• WHAT YOU ARE ASKED TO DO
Scan the data below and pick out the lines containing the word "import".

• AVAILABLE DATA
☆ ☆ ☆ ☆ ☆ ☆ ☆

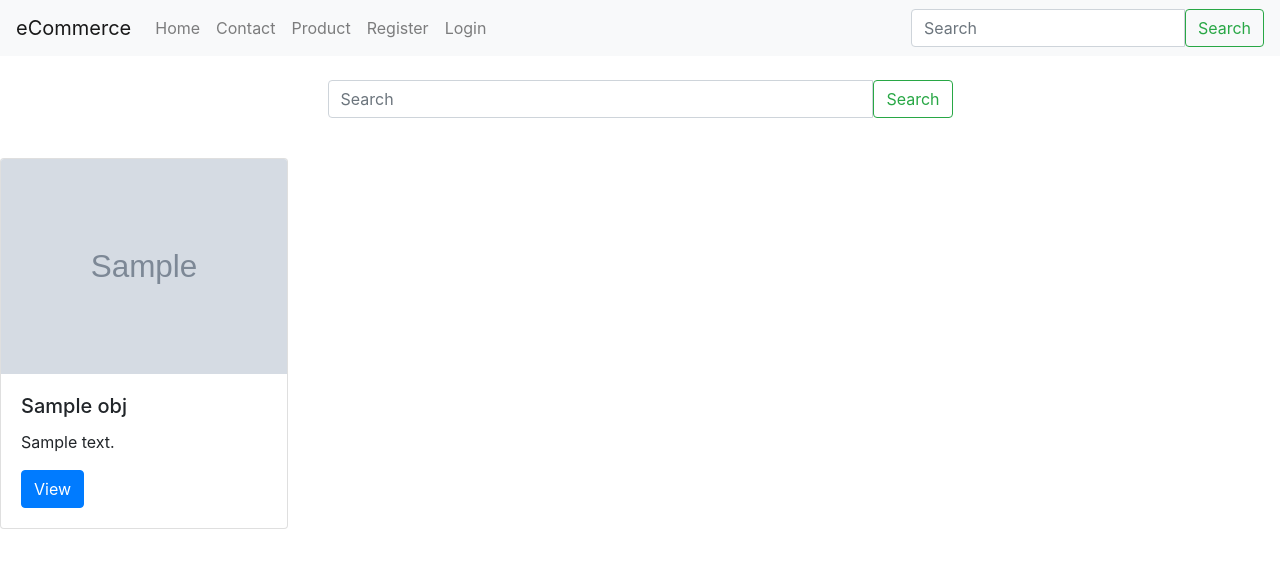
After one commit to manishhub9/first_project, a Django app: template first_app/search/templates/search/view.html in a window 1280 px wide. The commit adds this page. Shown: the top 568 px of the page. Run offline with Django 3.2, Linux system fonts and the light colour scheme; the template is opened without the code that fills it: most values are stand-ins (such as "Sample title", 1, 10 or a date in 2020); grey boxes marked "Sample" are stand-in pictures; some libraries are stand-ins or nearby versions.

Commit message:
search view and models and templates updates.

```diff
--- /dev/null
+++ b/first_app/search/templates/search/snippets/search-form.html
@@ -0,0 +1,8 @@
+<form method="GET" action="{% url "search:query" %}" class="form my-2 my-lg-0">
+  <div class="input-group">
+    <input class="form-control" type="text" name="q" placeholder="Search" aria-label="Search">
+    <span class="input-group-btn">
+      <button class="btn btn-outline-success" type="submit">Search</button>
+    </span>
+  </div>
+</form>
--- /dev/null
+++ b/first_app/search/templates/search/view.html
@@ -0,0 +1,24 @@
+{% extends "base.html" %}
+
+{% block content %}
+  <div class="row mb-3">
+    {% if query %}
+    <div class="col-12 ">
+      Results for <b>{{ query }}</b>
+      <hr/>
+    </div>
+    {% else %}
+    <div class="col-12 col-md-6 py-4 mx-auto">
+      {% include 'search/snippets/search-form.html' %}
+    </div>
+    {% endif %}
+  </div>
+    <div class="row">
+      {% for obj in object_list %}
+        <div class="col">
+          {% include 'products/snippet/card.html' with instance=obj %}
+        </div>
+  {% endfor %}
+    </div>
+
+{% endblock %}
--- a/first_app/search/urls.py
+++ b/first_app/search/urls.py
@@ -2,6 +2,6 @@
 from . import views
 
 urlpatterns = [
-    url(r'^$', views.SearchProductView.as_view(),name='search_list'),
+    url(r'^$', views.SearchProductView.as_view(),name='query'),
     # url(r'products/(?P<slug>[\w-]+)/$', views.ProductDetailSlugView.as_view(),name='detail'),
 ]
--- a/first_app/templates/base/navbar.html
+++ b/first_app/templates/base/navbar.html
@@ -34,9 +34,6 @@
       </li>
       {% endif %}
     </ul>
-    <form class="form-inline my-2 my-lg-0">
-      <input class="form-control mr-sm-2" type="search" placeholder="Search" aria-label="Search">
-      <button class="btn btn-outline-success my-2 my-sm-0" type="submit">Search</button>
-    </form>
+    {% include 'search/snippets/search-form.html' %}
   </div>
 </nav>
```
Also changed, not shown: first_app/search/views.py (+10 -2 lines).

☆ ☆ ☆ ☆ ☆ ☆ ☆

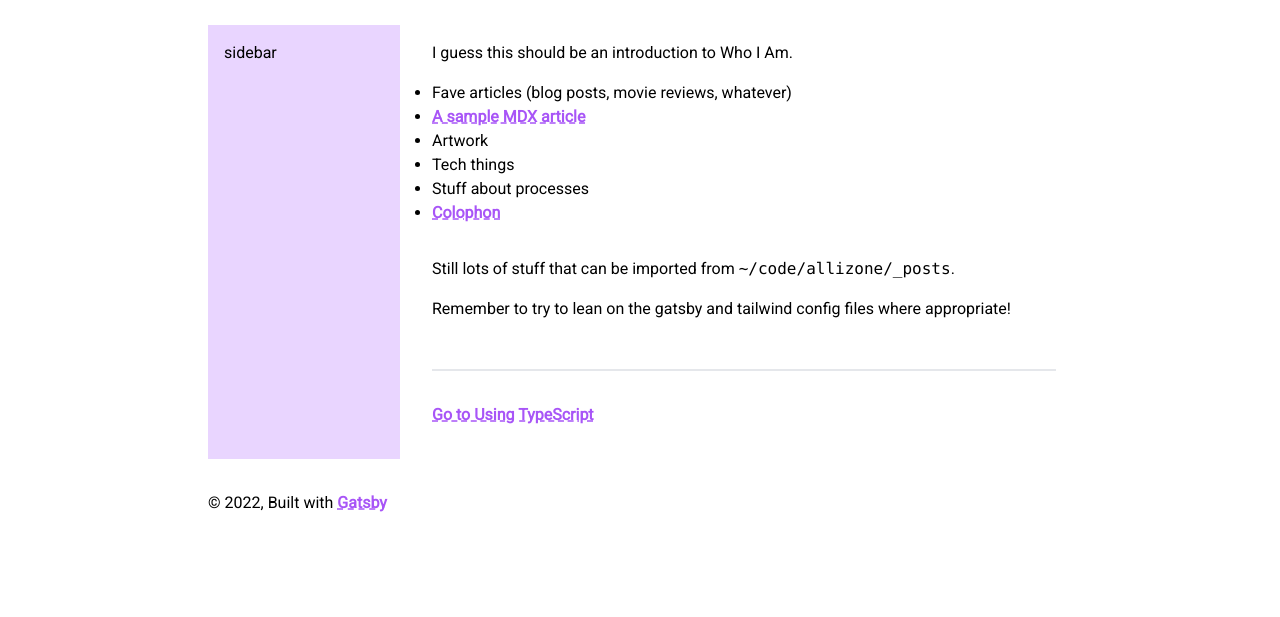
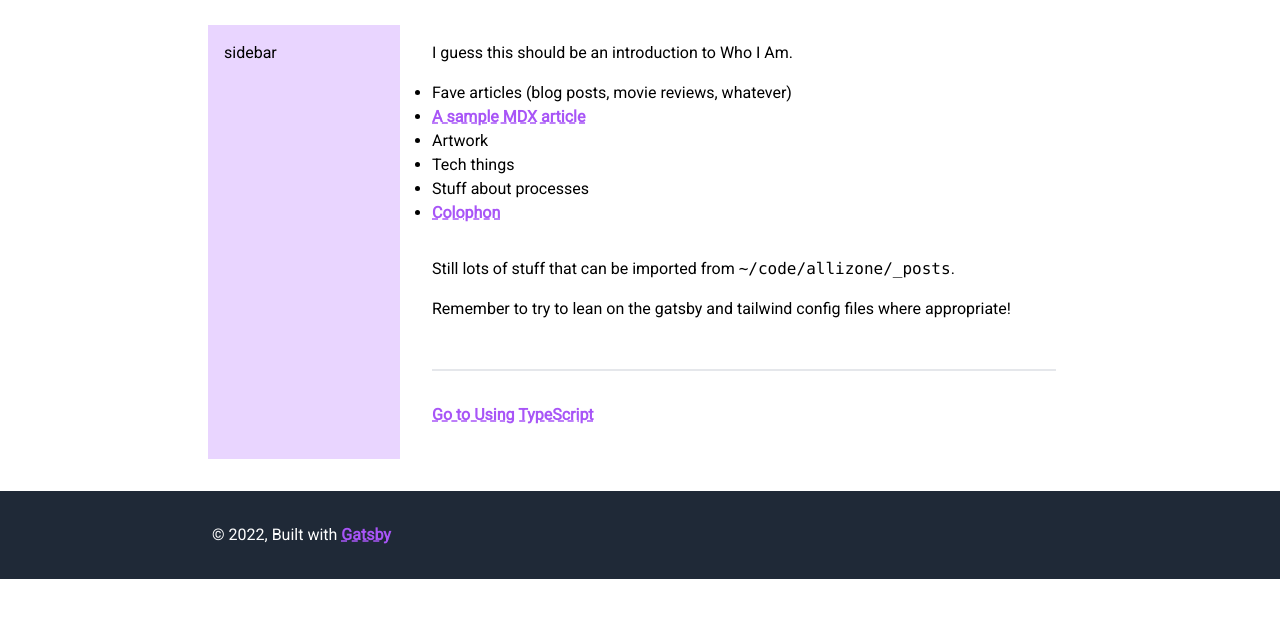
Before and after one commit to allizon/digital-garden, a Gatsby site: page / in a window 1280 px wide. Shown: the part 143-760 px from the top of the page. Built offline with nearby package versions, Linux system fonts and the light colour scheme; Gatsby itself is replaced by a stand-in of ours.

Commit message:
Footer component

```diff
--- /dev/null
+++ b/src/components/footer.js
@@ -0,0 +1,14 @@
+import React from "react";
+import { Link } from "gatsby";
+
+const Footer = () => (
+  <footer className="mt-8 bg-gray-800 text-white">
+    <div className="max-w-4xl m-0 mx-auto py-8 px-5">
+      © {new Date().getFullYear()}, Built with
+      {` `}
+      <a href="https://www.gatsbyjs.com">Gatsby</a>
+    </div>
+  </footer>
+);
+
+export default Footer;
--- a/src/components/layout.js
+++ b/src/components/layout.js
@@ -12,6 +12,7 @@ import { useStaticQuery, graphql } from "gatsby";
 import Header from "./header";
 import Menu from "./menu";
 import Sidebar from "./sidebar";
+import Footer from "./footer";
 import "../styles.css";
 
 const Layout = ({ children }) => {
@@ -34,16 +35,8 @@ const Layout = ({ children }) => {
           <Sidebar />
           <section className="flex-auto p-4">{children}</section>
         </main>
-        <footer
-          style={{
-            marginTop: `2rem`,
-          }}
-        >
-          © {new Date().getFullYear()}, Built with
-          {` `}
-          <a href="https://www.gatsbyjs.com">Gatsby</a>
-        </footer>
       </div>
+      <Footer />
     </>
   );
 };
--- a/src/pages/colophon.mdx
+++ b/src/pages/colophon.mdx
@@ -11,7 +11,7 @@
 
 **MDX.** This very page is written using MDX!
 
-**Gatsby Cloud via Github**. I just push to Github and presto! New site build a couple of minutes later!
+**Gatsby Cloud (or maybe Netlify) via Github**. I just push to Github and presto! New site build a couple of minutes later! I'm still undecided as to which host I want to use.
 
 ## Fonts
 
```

☆ ☆ ☆ ☆ ☆ ☆ ☆

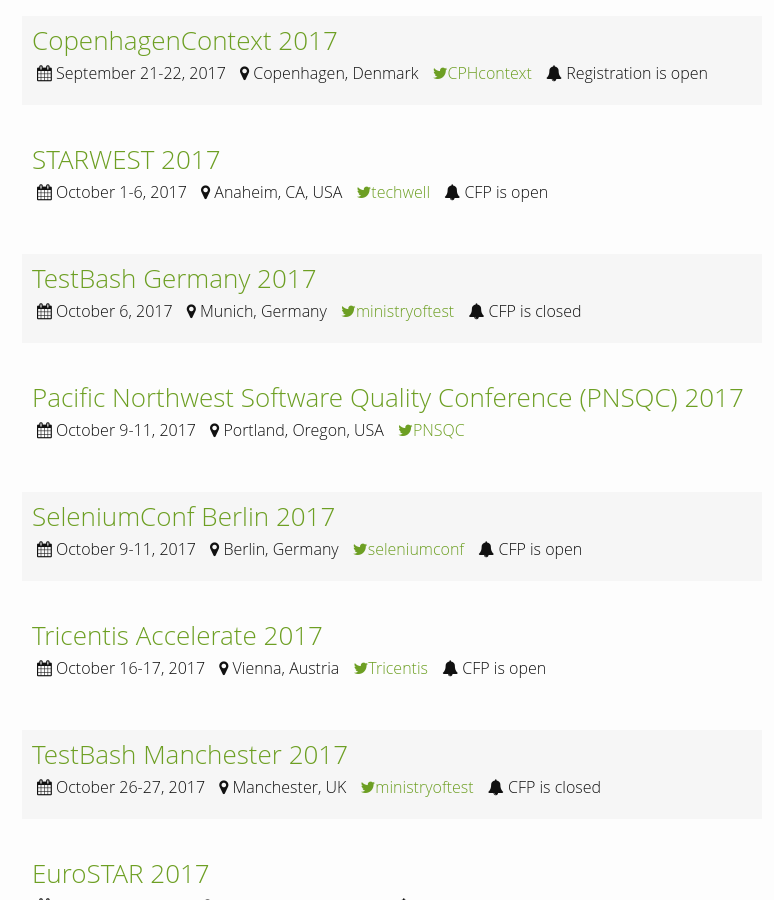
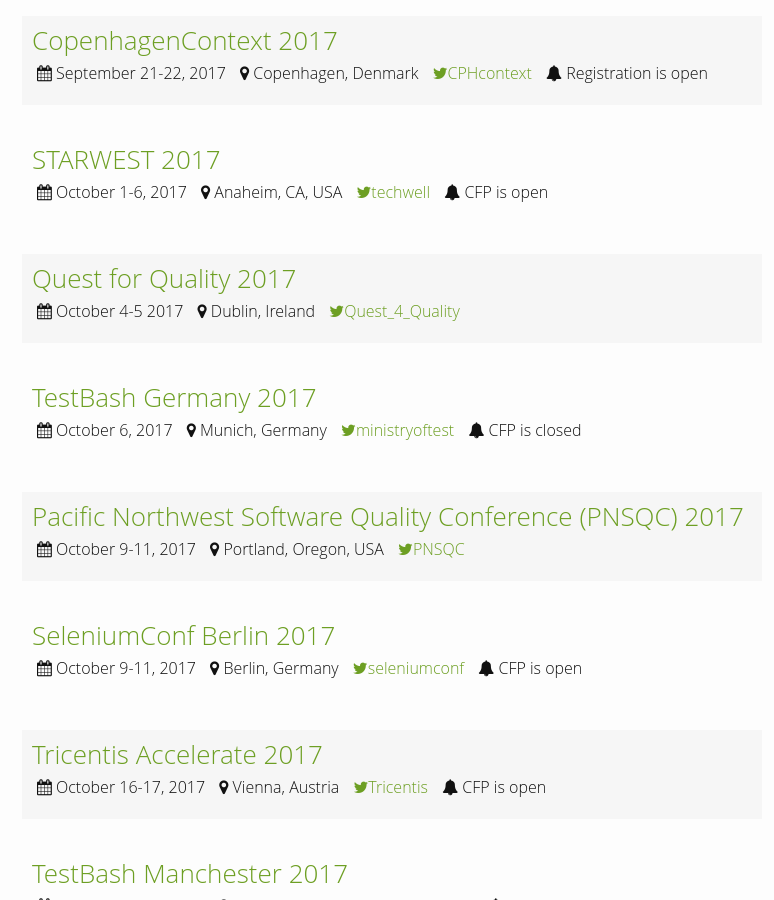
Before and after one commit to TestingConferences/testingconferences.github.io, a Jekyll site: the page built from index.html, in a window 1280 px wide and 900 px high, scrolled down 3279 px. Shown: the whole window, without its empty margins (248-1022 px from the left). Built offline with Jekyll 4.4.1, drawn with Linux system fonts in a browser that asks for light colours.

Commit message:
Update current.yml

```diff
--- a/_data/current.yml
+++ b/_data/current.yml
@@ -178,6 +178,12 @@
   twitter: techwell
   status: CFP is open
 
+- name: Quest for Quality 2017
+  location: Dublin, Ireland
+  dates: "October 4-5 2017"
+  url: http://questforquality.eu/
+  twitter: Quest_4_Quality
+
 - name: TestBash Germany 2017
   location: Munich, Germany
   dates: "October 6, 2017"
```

☆ ☆ ☆ ☆ ☆ ☆ ☆

• RESPONSE TO THIS EXERCISE
 from . import views
+import React from "react";
+import { Link } from "gatsby";
@@ -12,6 +12,7 @@ import { useStaticQuery, graphql } from "gatsby";
 import Header from "./header";
 import Menu from "./menu";
 import Sidebar from "./sidebar";
+import Footer from "./footer";
 import "../styles.css";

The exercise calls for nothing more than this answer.